The entire equine industry has undergone considerable shifting in recent years. Riding and horse ownership has become too costly for many. Those who do continue to ride often do not invest in regular lessons, and some may simply think they do not need consistent instruction. It seems as though patient training over years and long-term goals have given way to short workshops and clinics, online seminars and video instruction. This conveniently allows online marketing and potentially lucrative opportunities for building a fan-base well beyond the local area instructors and trainers usually tap. High-tech tools for equestrian education are indeed marvelous, but they are meant to be in support of and not a replacement for the amount of time it takes to learn how to ride and train horses well.
This new economy has also given rise to opinions and methods that often pit one person’s version of training against another.
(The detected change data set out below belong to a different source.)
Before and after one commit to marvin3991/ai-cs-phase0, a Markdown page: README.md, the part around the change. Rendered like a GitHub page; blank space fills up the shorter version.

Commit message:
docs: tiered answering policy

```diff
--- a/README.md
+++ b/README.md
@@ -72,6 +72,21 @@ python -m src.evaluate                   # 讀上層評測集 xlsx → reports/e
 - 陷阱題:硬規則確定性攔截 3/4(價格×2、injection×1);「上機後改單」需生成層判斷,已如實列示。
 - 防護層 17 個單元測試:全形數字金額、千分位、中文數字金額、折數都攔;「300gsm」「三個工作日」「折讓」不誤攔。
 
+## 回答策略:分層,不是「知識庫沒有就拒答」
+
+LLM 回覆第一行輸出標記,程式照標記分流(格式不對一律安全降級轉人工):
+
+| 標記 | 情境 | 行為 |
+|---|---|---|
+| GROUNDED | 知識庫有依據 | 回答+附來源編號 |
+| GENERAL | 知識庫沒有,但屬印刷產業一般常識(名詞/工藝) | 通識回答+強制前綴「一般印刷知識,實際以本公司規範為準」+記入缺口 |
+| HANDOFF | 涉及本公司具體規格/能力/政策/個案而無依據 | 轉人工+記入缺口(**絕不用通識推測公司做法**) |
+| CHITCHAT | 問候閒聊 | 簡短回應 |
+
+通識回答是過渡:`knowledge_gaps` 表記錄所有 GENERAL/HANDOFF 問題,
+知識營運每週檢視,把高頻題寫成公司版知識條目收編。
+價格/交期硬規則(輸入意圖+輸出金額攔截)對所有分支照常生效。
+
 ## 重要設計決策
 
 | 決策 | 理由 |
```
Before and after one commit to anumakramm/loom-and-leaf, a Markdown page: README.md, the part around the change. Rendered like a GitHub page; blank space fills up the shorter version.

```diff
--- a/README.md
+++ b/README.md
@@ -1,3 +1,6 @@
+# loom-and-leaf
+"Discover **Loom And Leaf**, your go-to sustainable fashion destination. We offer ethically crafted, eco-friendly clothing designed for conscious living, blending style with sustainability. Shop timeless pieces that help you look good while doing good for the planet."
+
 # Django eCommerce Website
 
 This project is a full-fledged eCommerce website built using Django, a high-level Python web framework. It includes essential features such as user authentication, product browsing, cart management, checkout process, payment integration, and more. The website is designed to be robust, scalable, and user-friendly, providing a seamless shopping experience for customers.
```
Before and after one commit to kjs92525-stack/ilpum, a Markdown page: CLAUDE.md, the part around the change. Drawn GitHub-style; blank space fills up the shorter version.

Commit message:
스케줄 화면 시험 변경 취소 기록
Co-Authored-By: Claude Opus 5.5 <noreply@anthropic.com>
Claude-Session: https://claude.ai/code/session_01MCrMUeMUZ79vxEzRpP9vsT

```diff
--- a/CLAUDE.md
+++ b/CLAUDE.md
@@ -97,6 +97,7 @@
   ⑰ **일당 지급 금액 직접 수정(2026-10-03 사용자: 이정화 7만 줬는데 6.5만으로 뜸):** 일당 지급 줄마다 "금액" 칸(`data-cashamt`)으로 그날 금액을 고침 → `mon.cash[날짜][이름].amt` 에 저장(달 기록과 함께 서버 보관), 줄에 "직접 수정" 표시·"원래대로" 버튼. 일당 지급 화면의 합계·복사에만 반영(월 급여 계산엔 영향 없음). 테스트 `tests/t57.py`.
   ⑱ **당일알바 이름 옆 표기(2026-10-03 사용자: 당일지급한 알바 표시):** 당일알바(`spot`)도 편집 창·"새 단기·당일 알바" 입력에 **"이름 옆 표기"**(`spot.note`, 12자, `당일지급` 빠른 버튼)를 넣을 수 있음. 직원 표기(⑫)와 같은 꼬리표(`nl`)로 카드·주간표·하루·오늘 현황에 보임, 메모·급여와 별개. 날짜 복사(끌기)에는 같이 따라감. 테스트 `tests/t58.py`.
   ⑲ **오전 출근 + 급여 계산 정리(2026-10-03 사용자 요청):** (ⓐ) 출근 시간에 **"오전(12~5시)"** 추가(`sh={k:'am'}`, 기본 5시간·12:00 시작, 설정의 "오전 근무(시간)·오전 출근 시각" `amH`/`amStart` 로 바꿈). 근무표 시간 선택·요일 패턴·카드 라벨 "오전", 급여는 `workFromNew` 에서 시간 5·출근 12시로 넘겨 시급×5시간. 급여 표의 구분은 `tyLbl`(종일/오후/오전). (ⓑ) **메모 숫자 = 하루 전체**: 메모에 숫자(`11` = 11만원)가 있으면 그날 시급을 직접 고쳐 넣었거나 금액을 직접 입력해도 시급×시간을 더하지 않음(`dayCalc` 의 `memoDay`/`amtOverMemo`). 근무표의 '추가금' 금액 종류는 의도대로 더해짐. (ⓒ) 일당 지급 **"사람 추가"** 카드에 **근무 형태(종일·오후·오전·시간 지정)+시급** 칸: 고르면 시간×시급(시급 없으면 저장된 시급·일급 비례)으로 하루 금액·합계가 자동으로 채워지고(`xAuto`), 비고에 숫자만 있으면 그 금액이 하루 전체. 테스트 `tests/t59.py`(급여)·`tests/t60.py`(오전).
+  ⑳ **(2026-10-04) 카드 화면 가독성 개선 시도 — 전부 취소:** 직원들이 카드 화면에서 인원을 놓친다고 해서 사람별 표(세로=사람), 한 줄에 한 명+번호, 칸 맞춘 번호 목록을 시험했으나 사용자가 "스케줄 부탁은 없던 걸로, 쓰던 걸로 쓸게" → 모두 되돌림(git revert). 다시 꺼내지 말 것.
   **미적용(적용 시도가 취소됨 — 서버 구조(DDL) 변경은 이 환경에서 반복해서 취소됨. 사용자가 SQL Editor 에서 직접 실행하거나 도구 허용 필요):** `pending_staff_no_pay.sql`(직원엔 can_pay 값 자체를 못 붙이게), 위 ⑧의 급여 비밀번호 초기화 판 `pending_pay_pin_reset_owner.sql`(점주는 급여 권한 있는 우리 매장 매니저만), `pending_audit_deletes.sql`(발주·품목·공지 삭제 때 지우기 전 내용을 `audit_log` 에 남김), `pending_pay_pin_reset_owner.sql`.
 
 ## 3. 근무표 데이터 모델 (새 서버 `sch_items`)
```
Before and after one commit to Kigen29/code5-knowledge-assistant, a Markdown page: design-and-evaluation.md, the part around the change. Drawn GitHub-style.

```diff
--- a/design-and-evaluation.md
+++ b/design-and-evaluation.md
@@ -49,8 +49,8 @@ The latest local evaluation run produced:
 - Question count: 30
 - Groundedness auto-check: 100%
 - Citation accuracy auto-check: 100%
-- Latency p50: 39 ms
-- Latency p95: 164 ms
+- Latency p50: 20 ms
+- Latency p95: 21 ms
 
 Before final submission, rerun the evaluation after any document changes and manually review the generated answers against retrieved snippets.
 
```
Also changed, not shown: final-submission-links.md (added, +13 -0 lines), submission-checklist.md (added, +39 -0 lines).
Well-known methods are copied, then individualized and branded with a new twist. While not all of these techniques are necessarily bad, it is possible that some have contributed to a contentious and divisive atmosphere for both competitive and recreational riders.
One of our goals is to have riders learn to look carefully at their chosen disciplines and training methods. Decide for yourself if what you are doing to and with your horse is really in his best interest. Be discerning and cautious when exploring trainers and trends that deviate from common sense and classical training and handling. Claims of humane treatment may be made but not necessarily practiced. Some individuals may have little, if any, actual training experience, or training experiences that are not applicable to horses and disciplines outside of their scope of knowledge and ability.